KSTP-TV’s story says, “Four individuals from Minnesota and Orange County, California, are facing multiple charges of racketeering and sex trafficking after a multi-agency human trafficking investigation. … The four are charged with racketeering, sex trafficking, promotion of prostitution, concealing criminal proceeds and engaging in the business of concealing criminal proceeds in connection with a criminal operation profiting off the sale of vulnerable people for sex, according to Washington County Attorney Pete Orput and Ramsey County Attorney John Choi, who announced the charges Wednesday. The investigation revealed a trafficking operation out of Irvine, California, through which Chinese nationals were being used for the purpose of prostitution throughout the country, including in Minnesota.”
Big news for a guy who was once a very big deal around here. Reports LA’s CBS 2: “Paul Magers announced his retirement Wednesday after 38 years in television news, including the past 13 years as an evening news anchor with CBS2 in Los Angeles. In an interview Wednesday with CBS2’s Pat Harvey, Magers announced he had been in treatment for alcohol addiction and was looking forward to sobriety, retirement and spending more time with family. Magers said: ‘By retiring now while I’m relatively young and healthy, I look forward to doing all the things with family and friends that are hard to schedule when you have a full-time job that includes odd hours. I definitely won’t miss putting on a suit, tie and make-up, except on Halloween. And I am excited to now have the time to pursue my longtime passion, amateur puppeteering.'”
Yeah, until there’s serious money for infrastructure, you might want to think about this one. A Strib editorial says, “Who’s for allowing heavier trucks laden with construction materials on state and county roads and city streets? Not Hennepin County Sheriff Rich Stanek and more than a dozen other sheriffs around the state. Stanek says heavier trucks “take longer to come to a complete stop, are less stable and have more brake maintenance problems” than lighter ones. Not county officials. Dakota County Commissioner Tom Egan says allowing heavier trucks to rumble away from the several aggregate material suppliers in the south metro area would cost his county’s taxpayers an additional $30 million a year in road repairs.”

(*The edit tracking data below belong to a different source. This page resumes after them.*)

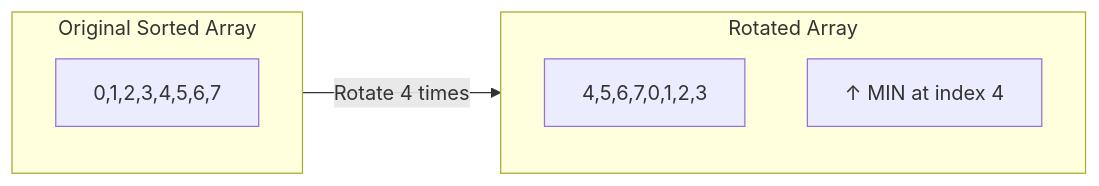
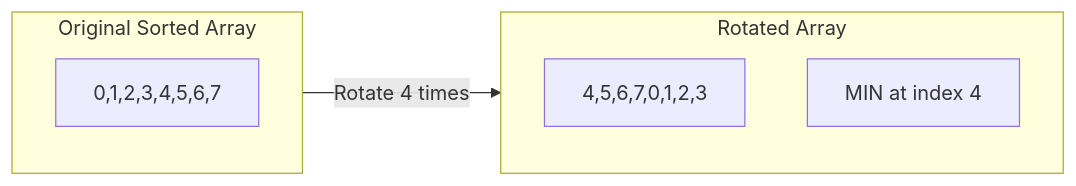
The sixth of 19 diagrams in dsa/Advanced/04-Binary search/02-logic-building/02-logic-building.md (pentoshi007/tuf), drawn with Mermaid before and after one commit. The commit also changed other lines of this file and 1 other file, not shown here.

First line of the commit message:
Fix Mermaid diagram syntax for GitHub compatibility

````diff
--- a/dsa/Advanced/04-Binary search/02-logic-building/02-logic-building.md
+++ b/dsa/Advanced/04-Binary search/02-logic-building/02-logic-building.md
@@ -231,13 +231,13 @@
 ```mermaid
 flowchart LR
     subgraph Original["Original Sorted Array"]
         O["0,1,2,3,4,5,6,7"]
     end
     
     subgraph Rotated["Rotated Array"]
         R["4,5,6,7,0,1,2,3"]
-        M["↑ MIN at index 4"]
+        M["MIN at index 4"]
     end
     
     Original -->|"Rotate 4 times"| Rotated
 ```
````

Good thing coal is going to make a comeback. Steven Mufson of the Washington Post says, “Westinghouse, one of the most storied names in the nuclear energy business, filed for bankruptcy protection on Wednesday, dealing a blow to the future of the nuclear power industry and leaving question marks about the future of four reactors under construction in the United States. In Minnesota, Westinghouse is a vendor for Xcel Energy’s two nuclear plants in the state, providing fuel fabrication and refueling services, Xcel said in a statement.”
Everyone, move to Carver county. Says Kate Raddatz at WCCO-TV, “New figures list Carver County as the healthiest in the state of Minnesota. The Robert Wood Johnson Foundation just released its annual health rankings, which showed Carver County atop all other counties for health outcomes, and also listed Olmsted County at the top of the list for health factors. The foundation explained health outcomes represent ‘how healthy counties are within the state,’ whereas health factors represent ‘an estimate of the future health of counties as compared with other counties within a state’, based on health behaviors, clinical care, and other environmental factors.”
Reinsurance is so sexy. MPR’s Brian Bakst says, “Saying they cannot afford to wait for a congressional rewrite of the nation’s health laws, House and Senate negotiators announced a deal on a bill that aims to rein in soaring health insurance costs in Minnesota. The proposal would prop up the individual insurance market by creating a reinsurance program to help insurers cover expensive medical claims. Lawmakers are expected to finalized the legislation later Wednesday.” Is there a re-re-insurance market?
If this really happens, there’ll only be one thing left worth living for in North Dakota. At MPR, Bob Collins writes, “Hockey is pretty big in Grand Forks. But not for women. Not anymore. The University of North Dakota sent eight players to the Olympics in women’s hockey. Five more players are heading for the 2017 IIHF Women’s World Championship. Ten might play in next February’s Olympics. But, no woman will ever again play hockey in Grand Forks. … The school is shutting the program down. It’s one of the most successful in the country.”
The person who crashed an SUV into a state building? Mara Gottfried of the PiPress says, “Police have identified the driver suspected of striking the Minnesota Department of Administration building in St. Paul on Tuesday as a 16-year-old boy. He’s also suspected to have been in a crash at a St. Paul high school about 15 minutes earlier, police said Wednesday.” Now … back in my day … we actually took driver training.